It’s the final countdown to Christmas and thanks to IFC’s movie marathon all Christmas Eve and Christmas Day, you can revel in classic ’80s films AND find inspiration for your last-minute gifts. Here are our recommendations, if you need a head start:

Musical Instrument

Great analog entertainment substitute when you refuse to give your kid the Nintendo Switch they’ve been drooling over.

Breakfast In Bed

Any significant other or child would appreciate these Uncle Buck-approved flapjacks. Just make sure you’re not stuck on clean up duty.

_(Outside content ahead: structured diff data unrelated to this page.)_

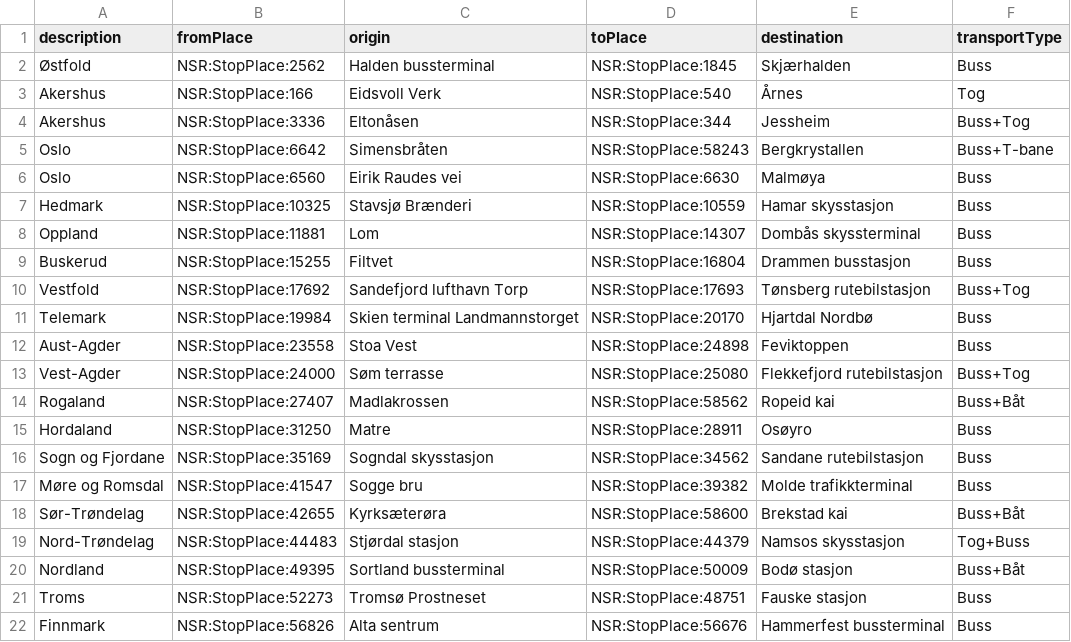
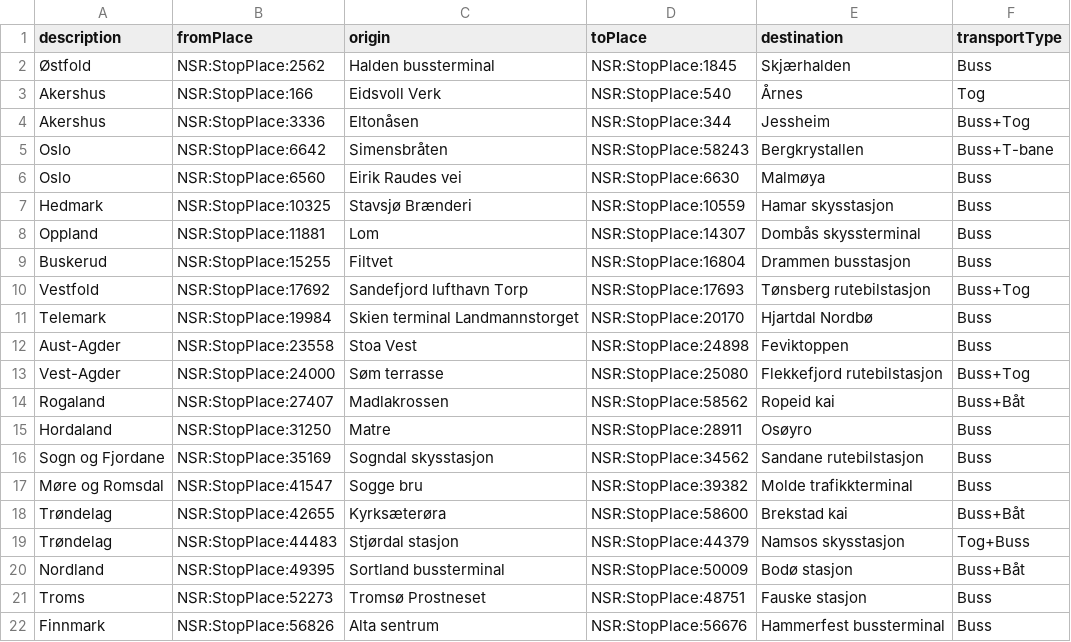
Before and after one commit to entur/otp-travelsearch-qa, a CSV file: endpoints_small.csv, drawn as a sheet.

Commit message:
Merged Sør-Trøndelag and Nord-Trøndelag to Trøndelag.

```diff
--- a/endpoints_small.csv
+++ b/endpoints_small.csv
@@ -17,4 +17,4 @@ Sogn og Fjordane;NSR:StopPlace:35169;Sogndal skysstasjon;NSR:StopPlace:34562;San
 Møre og Romsdal;NSR:StopPlace:41547;Sogge bru;NSR:StopPlace:39382;Molde trafikkterminal;Buss
-Sør-Trøndelag;NSR:StopPlace:42655;Kyrksæterøra;NSR:StopPlace:58600;Brekstad kai;Buss+Båt
-Nord-Trøndelag;NSR:StopPlace:44483;Stjørdal stasjon;NSR:StopPlace:44379;Namsos skysstasjon;Tog+Buss
+Trøndelag;NSR:StopPlace:42655;Kyrksæterøra;NSR:StopPlace:58600;Brekstad kai;Buss+Båt
+Trøndelag;NSR:StopPlace:44483;Stjørdal stasjon;NSR:StopPlace:44379;Namsos skysstasjon;Tog+Buss
 Nordland;NSR:StopPlace:49395;Sortland bussterminal;NSR:StopPlace:50009;Bodø stasjon;Buss+Båt
```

Cocktail Supplies

You’ll need them to get through the holidays.

Dance Lessons

So you can learn to shake-shake-shake (unless you know ghosts willing to lend a hand).

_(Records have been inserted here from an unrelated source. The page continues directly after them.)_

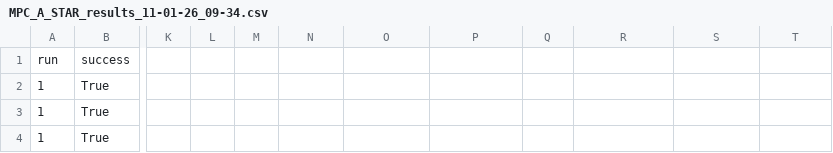
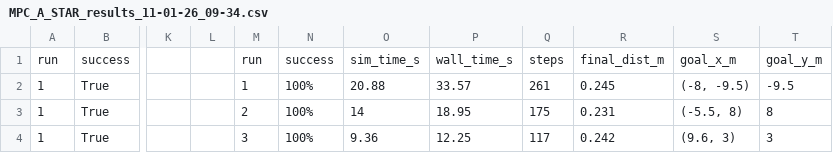
Before and after one commit to MatsKasse/PDM_project, a CSV file: MPC_A_STAR_results_11-01-26_09-34.csv, drawn as a sheet; only a part is shown, gaps mark what is left out; the diff covers the shown part only; the diff names each change by its address in the sheet, - before the commit and + after, or states it on an @@ line.

```diff
--- a/MPC_A_STAR_results_11-01-26_09-34.csv
+++ b/MPC_A_STAR_results_11-01-26_09-34.csv
-M1: (empty)
+M1: run
-N1: (empty)
+N1: success
-O1: (empty)
+O1: sim_time_s
-P1: (empty)
+P1: wall_time_s
-Q1: (empty)
+Q1: steps
-R1: (empty)
+R1: final_dist_m
-S1: (empty)
+S1: goal_x_m
-T1: (empty)
+T1: goal_y_m
-M2: (empty)
+M2: 1
-N2:N4: (empty)
+N2:N4: 100%
-O2: (empty)
+O2: 20.88
-P2: (empty)
+P2: 33.57
-Q2: (empty)
+Q2: 261
-R2: (empty)
+R2: 0.245
-S2: (empty)
+S2: (-8, -9.5)
-T2: (empty)
+T2: -9.5
-M3: (empty)
+M3: 2
-O3: (empty)
+O3: 14
-P3: (empty)
+P3: 18.95
-Q3: (empty)
+Q3: 175
-R3: (empty)
+R3: 0.231
-S3: (empty)
+S3: (-5.5, 8)
-T3: (empty)
+T3: 8
-M4: (empty)
+M4: 3
-O4: (empty)
+O4: 9.36
-P4: (empty)
+P4: 12.25
-Q4: (empty)
+Q4: 117
-R4: (empty)
+R4: 0.242
-S4: (empty)
+S4: (9.6, 3)
-T4: (empty)
+T4: 3
```
Also changed, not shown: 56 edited cells elsewhere in this file, MPC_RRT_STAR_results_11-01-26_10-26.csv, MPC_RRT_results_11-01-26_10-57.csv, 13 other files.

Comfy Clothes

With all the holiday meals, there may be some…embigenning.



Get even more great inspiration all Christmas Eve and Day on IFC, and remember…